*Editor’s Note: Sept. 13 – This story has been edited throughout*
Roughly 300 guests filled the red velvet seats of the George Bush Center auditorium on Wednesday to listen to George W. Bush talk about life as a former president and current artist.
“My life has changed dramatically post presidency,” Bush said. “First, I’m no longer president. Second, I became a grandfather and have become an artist.”
Laura Bush was the first to speak at the event, emerging from behind the left-hand side of stage. She told the audience about how her husband got into painting.
“He always had a perspective of an artist and as a president when he painted,” the former First Lady said.
Bush started by painting his family’s dogs then moved up to more challenging subjects, like world leaders.
Rising up from the audience, Bush headed to the stage following his wife’s opening remarks. He thanked the partners of the Bush Center.
“We’re proud to be partners with SMU, the undefeated football team,” he joked.

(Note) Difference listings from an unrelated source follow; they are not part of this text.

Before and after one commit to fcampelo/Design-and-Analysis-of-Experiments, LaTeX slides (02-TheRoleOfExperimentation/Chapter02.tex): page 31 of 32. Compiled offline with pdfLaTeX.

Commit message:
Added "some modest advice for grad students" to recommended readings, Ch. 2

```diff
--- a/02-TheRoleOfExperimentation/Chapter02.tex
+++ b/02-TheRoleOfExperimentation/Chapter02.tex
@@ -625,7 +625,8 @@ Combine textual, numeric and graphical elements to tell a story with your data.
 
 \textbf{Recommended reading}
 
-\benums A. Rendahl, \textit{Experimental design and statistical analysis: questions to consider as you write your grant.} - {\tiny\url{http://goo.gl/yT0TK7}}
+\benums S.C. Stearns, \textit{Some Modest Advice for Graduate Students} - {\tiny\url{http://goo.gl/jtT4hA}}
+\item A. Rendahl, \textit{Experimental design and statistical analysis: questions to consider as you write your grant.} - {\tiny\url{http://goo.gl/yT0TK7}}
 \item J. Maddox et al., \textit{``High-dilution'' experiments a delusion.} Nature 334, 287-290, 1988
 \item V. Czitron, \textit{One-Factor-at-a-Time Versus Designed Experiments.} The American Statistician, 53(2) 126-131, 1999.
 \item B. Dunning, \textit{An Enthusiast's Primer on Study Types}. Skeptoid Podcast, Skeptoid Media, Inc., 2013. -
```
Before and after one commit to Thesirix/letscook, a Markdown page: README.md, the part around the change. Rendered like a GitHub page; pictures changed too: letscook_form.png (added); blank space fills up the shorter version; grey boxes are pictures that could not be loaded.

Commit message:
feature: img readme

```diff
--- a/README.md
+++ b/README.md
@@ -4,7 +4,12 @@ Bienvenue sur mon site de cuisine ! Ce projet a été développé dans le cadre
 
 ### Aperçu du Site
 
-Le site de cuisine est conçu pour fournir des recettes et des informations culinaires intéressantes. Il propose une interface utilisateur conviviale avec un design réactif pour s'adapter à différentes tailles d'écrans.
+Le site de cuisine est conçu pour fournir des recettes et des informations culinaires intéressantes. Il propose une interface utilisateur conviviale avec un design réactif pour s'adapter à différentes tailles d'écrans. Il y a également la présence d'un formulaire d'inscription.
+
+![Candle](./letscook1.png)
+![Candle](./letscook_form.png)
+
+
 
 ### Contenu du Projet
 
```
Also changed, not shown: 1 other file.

Bush then introduced a panel of his painting teachers assembled on the stage, including Gail Norfleet, Sedrick Huckaby and Jim Woodson. Meredith Land, an anchor for NBC 5, was also on hand to help lead the discussion.

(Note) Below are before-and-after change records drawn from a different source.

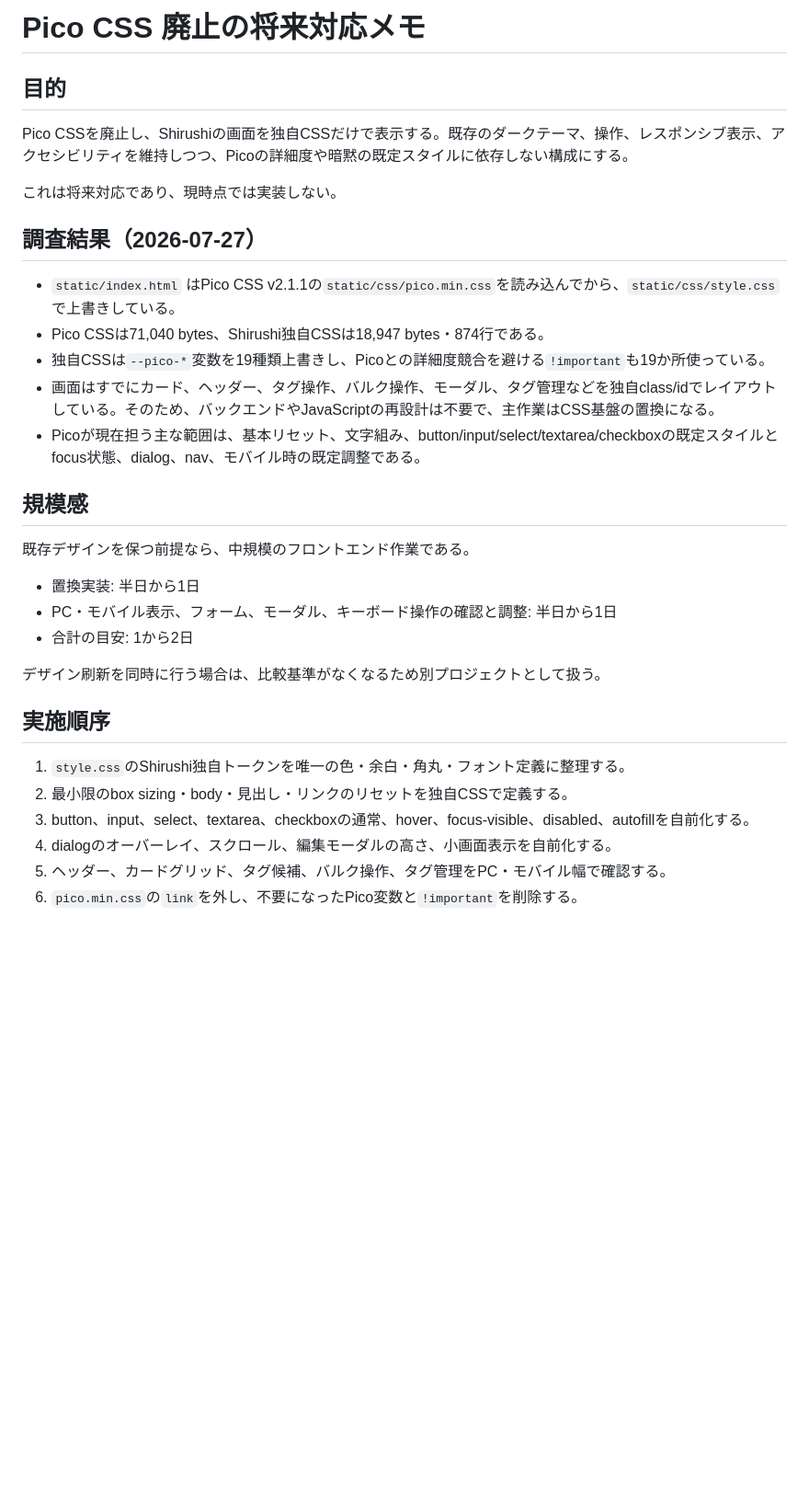
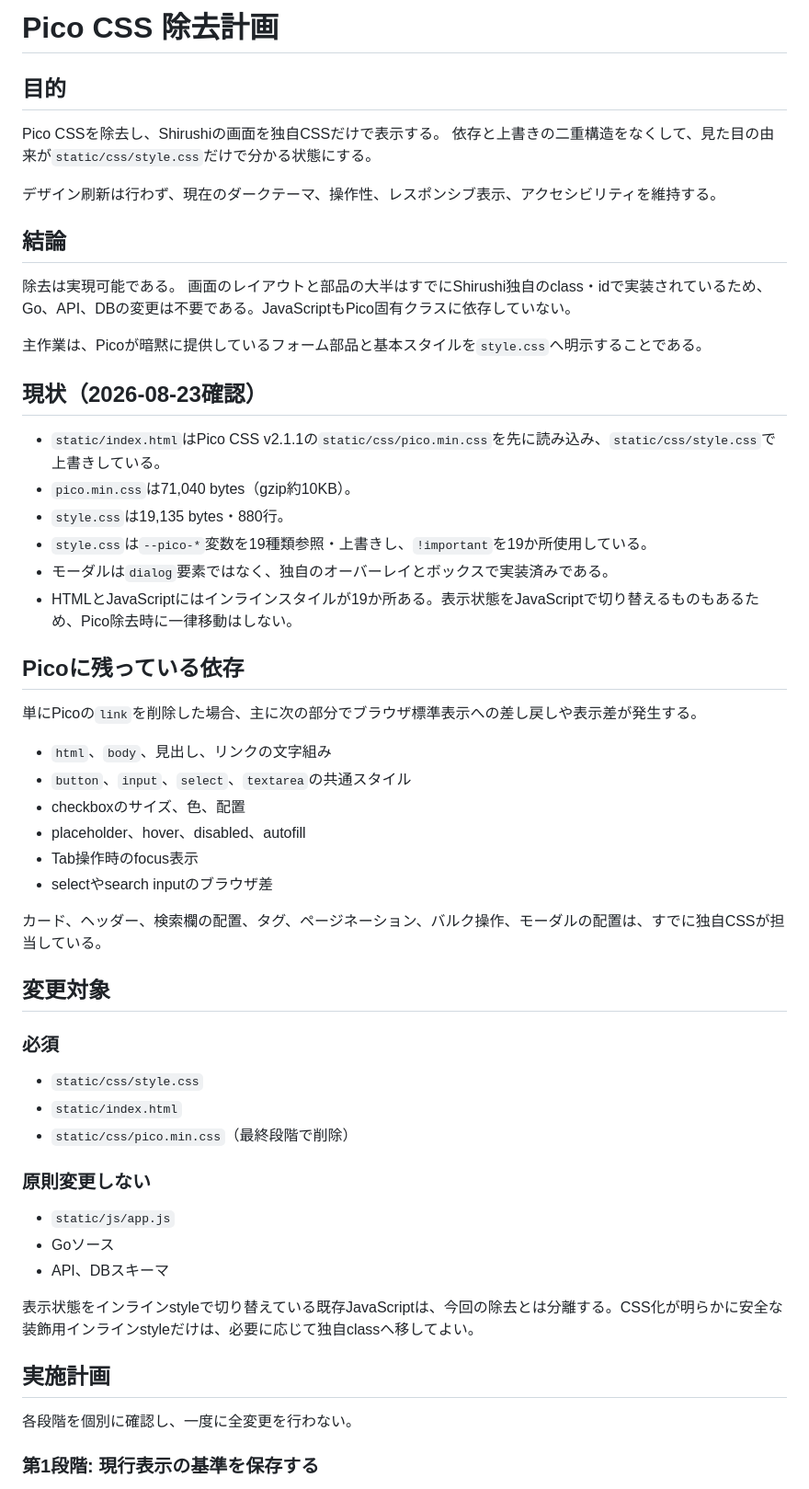
Before and after one commit to HarakaraSite/shirushi, a Markdown page: _refs/pico-css-removal.md, the part around one of its changes. Shown at 92% size. Rendered like a GitHub page; blank space fills up the shorter version.

Commit message:
docs: expand Pico CSS removal plan

```diff
--- a/_refs/pico-css-removal.md
+++ b/_refs/pico-css-removal.md
@@ -1,34 +1,60 @@
-# Pico CSS 廃止の将来対応メモ
+# Pico CSS 除去計画
 
 ## 目的
 
-Pico CSSを廃止し、Shirushiの画面を独自CSSだけで表示する。既存のダークテーマ、操作、レスポンシブ表示、アクセシビリティを維持しつつ、Picoの詳細度や暗黙の既定スタイルに依存しない構成にする。
+Pico CSSを除去し、Shirushiの画面を独自CSSだけで表示する。
+依存と上書きの二重構造をなくして、見た目の由来が`static/css/style.css`だけで分かる状態にする。
 
-これは将来対応であり、現時点では実装しない。
+デザイン刷新は行わず、現在のダークテーマ、操作性、レスポンシブ表示、アクセシビリティを維持する。
 
-## 調査結果（2026-07-27）
+## 結論
 
-- `static/index.html` はPico CSS v2.1.1の`static/css/pico.min.css`を読み込んでから、`static/css/style.css`で上書きしている。
-- Pico CSSは71,040 bytes、Shirushi独自CSSは18,947 bytes・874行である。
-- 独自CSSは`--pico-*`変数を19種類上書きし、Picoとの詳細度競合を避ける`!important`も19か所使っている。
-- 画面はすでにカード、ヘッダー、タグ操作、バルク操作、モーダル、タグ管理などを独自class/idでレイアウトしている。そのため、バックエンドやJavaScriptの再設計は不要で、主作業はCSS基盤の置換になる。
-- Picoが現在担う主な範囲は、基本リセット、文字組み、button/input/select/textarea/checkboxの既定スタイルとfocus状態、dialog、nav、モバイル時の既定調整である。
+除去は実現可能である。
+画面のレイアウトと部品の大半はすでにShirushi独自のclass・idで実装されているため、Go、API、DBの変更は不要である。JavaScriptもPico固有クラスに依存していない。
 
-## 規模感
+主作業は、Picoが暗黙に提供しているフォーム部品と基本スタイルを`style.css`へ明示することである。
 
-既存デザインを保つ前提なら、中規模のフロントエンド作業である。
+## 現状（2026-08-23確認）
 
-- 置換実装: 半日から1日
-- PC・モバイル表示、フォーム、モーダル、キーボード操作の確認と調整: 半日から1日
-- 合計の目安: 1から2日
+- `static/index.html`はPico CSS v2.1.1の`static/css/pico.min.css`を先に読み込み、`static/css/style.css`で上書きしている。
+- `pico.min.css`は71,040 bytes（gzip約10KB）。
+- `style.css`は19,135 bytes・880行。
+- `style.css`は`--pico-*`変数を19種類参照・上書きし、`!important`を19か所使用している。
+- モーダルは`dialog`要素ではなく、独自のオーバーレイとボックスで実装済みである。
+- HTMLとJavaScriptにはインラインスタイルが19か所ある。表示状態をJavaScriptで切り替えるものもあるため、Pico除去時に一律移動はしない。
 
-デザイン刷新を同時に行う場合は、比較基準がなくなるため別プロジェクトとして扱う。
+## Picoに残っている依存
 
-## 実施順序
+単にPicoの`link`を削除した場合、主に次の部分でブラウザ標準表示への差し戻しや表示差が発生する。
 
-1. `style.css`のShirushi独自トークンを唯一の色・余白・角丸・フォント定義に整理する。
-2. 最小限のbox sizing・body・見出し・リンクのリセットを独自CSSで定義する。
-3. button、input、select、textarea、checkboxの通常、hover、focus-visible、disabled、autofillを自前化する。
-4. dialogのオーバーレイ、スクロール、編集モーダルの高さ、小画面表示を自前化する。
-5. ヘッダー、カードグリッド、タグ候補、バルク操作、タグ管理をPC・モバイル幅で確認する。
-6. `pico.min.css`の`link`を外し、不要になったPico変数と`!important`を削除する。
+- `html`、`body`、見出し、リンクの文字組み
+- `button`、`input`、`select`、`textarea`の共通スタイル
+- checkboxのサイズ、色、配置
+- placeholder、hover、disabled、autofill
+- Tab操作時のfocus表示
+- selectやsearch inputのブラウザ差
+
+カード、ヘッダー、検索欄の配置、タグ、ページネーション、バルク操作、モーダルの配置は、すでに独自CSSが担当している。
+
+## 変更対象
+
+### 必須
+
+- `static/css/style.css`
+- `static/index.html`
+- `static/css/pico.min.css`（最終段階で削除）
+
+### 原則変更しない
+
+- `static/js/app.js`
+- Goソース
+- API、DBスキーマ
+
+表示状態をインラインstyleで切り替えている既存JavaScriptは、今回の除去とは分離する。CSS化が明らかに安全な装飾用インラインstyleだけは、必要に応じて独自classへ移してよい。
+
+## 実施計画
+
+各段階を個別に確認し、一度に全変更を行わない。
+
+### 第1段階: 現行表示の基準を保存する
+
```
Also changed, not shown: other parts of _refs/pico-css-removal.md (+138 -8 lines).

The three painting teachers have become his dear friends over the years, Bush said.
“They are all not only my mentors, but all teachers at different universities,” he said. “Here’s the theme, if you’re an artist you have to be a teacher to make a living.”
Norfleet is an art professor who became Bush’s first painting instructor. Norfleet explained how she was in shock when he asked her to teach him. She said yes but was hesitant.

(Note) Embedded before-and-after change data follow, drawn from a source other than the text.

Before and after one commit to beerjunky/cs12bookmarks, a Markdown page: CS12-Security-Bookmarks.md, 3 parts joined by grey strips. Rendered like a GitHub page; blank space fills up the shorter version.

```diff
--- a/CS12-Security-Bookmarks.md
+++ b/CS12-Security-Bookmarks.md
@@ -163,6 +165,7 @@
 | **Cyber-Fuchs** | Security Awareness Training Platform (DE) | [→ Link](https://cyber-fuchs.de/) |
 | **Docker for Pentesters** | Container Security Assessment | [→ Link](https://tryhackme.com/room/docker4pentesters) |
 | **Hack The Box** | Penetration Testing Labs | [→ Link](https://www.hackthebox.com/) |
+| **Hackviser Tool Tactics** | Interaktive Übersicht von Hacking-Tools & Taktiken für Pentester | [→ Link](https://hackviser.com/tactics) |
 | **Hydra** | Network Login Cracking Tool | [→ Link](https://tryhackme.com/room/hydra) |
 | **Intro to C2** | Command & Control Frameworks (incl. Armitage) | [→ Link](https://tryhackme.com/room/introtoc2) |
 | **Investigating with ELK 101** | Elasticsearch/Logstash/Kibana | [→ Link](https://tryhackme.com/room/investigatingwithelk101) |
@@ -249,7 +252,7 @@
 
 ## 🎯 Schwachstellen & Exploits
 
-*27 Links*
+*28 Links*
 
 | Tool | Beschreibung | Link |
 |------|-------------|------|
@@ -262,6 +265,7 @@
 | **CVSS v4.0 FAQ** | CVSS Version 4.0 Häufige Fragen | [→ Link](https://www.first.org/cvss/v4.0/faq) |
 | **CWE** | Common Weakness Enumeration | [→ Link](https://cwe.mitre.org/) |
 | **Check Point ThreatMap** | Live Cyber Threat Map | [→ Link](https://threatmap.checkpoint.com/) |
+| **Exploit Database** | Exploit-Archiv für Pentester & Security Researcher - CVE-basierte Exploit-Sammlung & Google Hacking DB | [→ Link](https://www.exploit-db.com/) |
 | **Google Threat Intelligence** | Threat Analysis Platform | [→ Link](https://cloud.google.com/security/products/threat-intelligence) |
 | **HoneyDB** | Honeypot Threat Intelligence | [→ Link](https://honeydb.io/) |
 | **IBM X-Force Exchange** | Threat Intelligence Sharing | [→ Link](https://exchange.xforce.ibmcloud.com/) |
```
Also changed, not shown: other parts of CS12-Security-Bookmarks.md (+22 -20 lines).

“How are you going to feel about me standing behind you and criticizing your paintings?” she asked.
“I’m used to scrutiny,” Bush joked.
Norfleet said she started Bush off with the basics, including paintings of cubes and watermelons. He then learned to contrast colors and became adventurous with his second painting instructor, Woodson. Eventually, Bush moved on to deeper subjects including painting the portraits of 98 physically or mentally wounded veterans in his book, “Portraits of Courage.”
Sedrick Huckaby told the audience how Bush was equally passionate about the veterans themselves as he was with painting their portraits. Bush personally knew each of their stories.
“When content and form come together, you have a really good dynamic,” Huckaby said.
The accompanying exhibit “Portraits of Courage” will be on display at the Bush Center through Oct. 17.
Meredith Barnes, Bush Center Associate, explained her admiration for the former president’s paintings.
“Each and every piece has an important meaning and Bush took the time to paint every one of them,” Barnes said.
Bush is currently working in the studio of his North Dallas home on paintings dealing with trees on ranches.